[Opening RECORD EXCERPTS section]

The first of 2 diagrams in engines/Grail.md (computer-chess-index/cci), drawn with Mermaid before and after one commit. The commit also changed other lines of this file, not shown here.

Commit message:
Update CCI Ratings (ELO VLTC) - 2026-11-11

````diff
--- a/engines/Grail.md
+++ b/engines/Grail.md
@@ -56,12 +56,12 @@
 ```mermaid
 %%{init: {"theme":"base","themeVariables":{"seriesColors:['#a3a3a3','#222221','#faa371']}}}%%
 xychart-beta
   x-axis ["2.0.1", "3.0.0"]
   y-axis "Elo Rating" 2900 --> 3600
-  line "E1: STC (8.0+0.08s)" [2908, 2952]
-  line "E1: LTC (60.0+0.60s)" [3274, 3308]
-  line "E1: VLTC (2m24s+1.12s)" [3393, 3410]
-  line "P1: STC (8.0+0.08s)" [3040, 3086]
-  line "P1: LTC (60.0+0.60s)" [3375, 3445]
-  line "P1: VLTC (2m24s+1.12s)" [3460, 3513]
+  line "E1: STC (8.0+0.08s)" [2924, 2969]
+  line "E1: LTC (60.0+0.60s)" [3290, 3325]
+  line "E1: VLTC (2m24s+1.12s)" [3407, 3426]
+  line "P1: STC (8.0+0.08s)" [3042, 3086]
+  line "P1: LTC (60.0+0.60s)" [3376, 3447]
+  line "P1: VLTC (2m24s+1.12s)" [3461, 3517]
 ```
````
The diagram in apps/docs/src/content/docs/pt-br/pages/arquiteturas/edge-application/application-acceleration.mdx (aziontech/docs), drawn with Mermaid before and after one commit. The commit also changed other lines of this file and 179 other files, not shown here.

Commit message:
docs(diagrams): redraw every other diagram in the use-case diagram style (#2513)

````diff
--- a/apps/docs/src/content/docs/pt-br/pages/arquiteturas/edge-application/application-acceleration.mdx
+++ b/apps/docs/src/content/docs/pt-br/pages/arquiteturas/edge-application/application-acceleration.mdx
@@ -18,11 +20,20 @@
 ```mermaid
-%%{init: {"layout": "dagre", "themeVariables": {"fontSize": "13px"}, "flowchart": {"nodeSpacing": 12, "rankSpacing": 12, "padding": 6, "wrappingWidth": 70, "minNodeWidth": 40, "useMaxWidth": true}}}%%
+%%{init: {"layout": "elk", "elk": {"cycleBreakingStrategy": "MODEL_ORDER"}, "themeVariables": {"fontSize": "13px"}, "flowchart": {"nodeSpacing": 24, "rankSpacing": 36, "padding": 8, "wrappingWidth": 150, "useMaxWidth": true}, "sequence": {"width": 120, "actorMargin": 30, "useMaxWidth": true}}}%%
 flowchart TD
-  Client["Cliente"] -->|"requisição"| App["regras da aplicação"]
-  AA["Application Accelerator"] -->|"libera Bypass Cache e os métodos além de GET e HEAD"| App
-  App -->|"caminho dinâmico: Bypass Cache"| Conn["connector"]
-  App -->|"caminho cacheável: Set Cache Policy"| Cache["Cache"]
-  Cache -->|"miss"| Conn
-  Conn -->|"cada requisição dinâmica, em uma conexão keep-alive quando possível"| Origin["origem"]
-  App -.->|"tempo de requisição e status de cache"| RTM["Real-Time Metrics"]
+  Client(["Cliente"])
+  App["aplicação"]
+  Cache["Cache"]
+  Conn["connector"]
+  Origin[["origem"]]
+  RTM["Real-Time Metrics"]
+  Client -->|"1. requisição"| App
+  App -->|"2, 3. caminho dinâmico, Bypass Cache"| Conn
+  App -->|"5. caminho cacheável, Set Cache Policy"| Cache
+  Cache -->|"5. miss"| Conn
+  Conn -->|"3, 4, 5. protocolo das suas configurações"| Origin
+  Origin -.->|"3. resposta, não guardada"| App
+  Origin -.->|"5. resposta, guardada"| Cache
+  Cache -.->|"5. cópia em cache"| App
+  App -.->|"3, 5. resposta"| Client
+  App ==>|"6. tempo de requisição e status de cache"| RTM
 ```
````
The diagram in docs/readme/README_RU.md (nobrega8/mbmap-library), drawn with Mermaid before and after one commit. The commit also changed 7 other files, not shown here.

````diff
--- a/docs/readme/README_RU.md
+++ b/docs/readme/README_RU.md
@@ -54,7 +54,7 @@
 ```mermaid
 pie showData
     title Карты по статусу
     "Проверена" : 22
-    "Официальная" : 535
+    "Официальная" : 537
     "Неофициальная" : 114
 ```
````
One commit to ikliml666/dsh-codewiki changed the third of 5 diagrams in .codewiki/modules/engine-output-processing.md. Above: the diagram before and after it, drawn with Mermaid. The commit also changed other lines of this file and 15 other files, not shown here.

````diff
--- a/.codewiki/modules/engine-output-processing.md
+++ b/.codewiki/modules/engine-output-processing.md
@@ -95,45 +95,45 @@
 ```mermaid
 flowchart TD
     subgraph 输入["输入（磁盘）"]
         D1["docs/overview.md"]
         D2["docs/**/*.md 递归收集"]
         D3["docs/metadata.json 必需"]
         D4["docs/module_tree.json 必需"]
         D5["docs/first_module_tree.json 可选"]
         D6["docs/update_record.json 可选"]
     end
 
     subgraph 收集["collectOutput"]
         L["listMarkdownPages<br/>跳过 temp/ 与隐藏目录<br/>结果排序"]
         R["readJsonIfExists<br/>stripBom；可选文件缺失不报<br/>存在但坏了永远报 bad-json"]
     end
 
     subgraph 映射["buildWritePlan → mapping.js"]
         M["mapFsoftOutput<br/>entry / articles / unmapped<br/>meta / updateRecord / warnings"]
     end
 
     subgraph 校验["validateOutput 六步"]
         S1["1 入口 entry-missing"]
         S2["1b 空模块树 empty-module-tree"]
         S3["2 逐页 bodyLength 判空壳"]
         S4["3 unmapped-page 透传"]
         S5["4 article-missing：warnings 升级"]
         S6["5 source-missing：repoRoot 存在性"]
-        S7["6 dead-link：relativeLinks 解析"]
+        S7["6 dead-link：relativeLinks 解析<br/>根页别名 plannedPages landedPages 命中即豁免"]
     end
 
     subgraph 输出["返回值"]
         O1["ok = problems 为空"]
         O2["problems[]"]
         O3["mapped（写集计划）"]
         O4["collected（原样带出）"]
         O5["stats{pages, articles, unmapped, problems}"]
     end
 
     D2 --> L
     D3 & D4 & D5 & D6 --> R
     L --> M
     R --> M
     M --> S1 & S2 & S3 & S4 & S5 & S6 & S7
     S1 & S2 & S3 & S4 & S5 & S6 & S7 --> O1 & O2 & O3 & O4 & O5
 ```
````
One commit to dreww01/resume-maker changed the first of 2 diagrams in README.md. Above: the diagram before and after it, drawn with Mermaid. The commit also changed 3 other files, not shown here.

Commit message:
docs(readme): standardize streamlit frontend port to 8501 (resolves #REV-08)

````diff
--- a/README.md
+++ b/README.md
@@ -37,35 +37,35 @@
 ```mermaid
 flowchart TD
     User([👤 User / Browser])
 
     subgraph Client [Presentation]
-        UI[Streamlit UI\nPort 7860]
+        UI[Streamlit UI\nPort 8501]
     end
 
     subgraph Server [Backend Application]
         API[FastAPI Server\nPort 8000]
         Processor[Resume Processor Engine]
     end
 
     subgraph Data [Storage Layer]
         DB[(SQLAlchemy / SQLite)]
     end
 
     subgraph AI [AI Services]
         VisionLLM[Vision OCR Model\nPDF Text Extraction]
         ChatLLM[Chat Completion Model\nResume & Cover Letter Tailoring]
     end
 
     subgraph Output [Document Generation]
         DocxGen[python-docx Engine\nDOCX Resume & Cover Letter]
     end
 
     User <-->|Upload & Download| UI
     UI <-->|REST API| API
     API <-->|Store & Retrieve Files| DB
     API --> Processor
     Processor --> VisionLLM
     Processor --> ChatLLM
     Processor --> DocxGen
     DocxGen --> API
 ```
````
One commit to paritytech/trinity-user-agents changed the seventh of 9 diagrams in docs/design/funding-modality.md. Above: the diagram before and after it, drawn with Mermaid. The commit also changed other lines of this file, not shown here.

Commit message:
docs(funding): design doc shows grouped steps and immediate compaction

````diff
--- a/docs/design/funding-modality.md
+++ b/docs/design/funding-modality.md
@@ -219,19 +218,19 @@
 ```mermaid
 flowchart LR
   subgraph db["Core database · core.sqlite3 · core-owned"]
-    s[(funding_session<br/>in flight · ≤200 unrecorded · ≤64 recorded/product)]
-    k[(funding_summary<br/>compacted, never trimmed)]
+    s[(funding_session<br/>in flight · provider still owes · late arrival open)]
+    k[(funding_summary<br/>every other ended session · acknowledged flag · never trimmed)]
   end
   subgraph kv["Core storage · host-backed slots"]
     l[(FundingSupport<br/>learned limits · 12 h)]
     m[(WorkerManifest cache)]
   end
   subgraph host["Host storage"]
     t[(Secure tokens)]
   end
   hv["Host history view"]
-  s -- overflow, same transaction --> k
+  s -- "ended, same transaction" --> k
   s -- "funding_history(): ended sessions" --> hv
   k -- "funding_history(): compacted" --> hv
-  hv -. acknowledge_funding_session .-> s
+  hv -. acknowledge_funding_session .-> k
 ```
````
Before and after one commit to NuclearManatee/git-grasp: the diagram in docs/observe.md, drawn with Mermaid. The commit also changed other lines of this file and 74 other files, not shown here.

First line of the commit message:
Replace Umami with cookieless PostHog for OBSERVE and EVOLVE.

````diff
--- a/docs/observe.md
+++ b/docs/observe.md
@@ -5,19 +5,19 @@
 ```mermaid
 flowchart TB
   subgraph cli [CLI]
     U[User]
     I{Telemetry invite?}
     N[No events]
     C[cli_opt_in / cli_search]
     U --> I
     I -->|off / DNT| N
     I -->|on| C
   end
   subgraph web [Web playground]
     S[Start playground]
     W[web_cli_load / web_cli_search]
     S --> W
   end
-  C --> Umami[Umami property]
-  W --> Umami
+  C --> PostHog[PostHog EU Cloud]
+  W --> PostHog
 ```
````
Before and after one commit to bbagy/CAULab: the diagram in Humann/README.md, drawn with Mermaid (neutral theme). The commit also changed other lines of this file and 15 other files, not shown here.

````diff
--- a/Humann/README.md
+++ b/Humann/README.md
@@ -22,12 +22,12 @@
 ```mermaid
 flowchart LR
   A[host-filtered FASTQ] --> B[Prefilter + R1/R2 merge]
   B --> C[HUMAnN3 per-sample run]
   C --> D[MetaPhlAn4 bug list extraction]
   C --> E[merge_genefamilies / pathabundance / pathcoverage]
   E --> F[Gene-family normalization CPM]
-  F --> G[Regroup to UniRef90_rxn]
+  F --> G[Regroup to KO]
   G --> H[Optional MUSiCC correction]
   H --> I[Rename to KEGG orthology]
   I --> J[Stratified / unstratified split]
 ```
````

[Closing RECORD EXCERPTS section]

Which of the lines in the data hold the string "Conn"? Report each of them by copying it.

-  App -->|"caminho dinâmico: Bypass Cache"| Conn["connector"]
-  Cache -->|"miss"| Conn
-  Conn -->|"cada requisição dinâmica, em uma conexão keep-alive quando possível"| Origin["origem"]
+  Conn["connector"]
+  App -->|"2, 3. caminho dinâmico, Bypass Cache"| Conn
+  Cache -->|"5. miss"| Conn
+  Conn -->|"3, 4, 5. protocolo das suas configurações"| Origin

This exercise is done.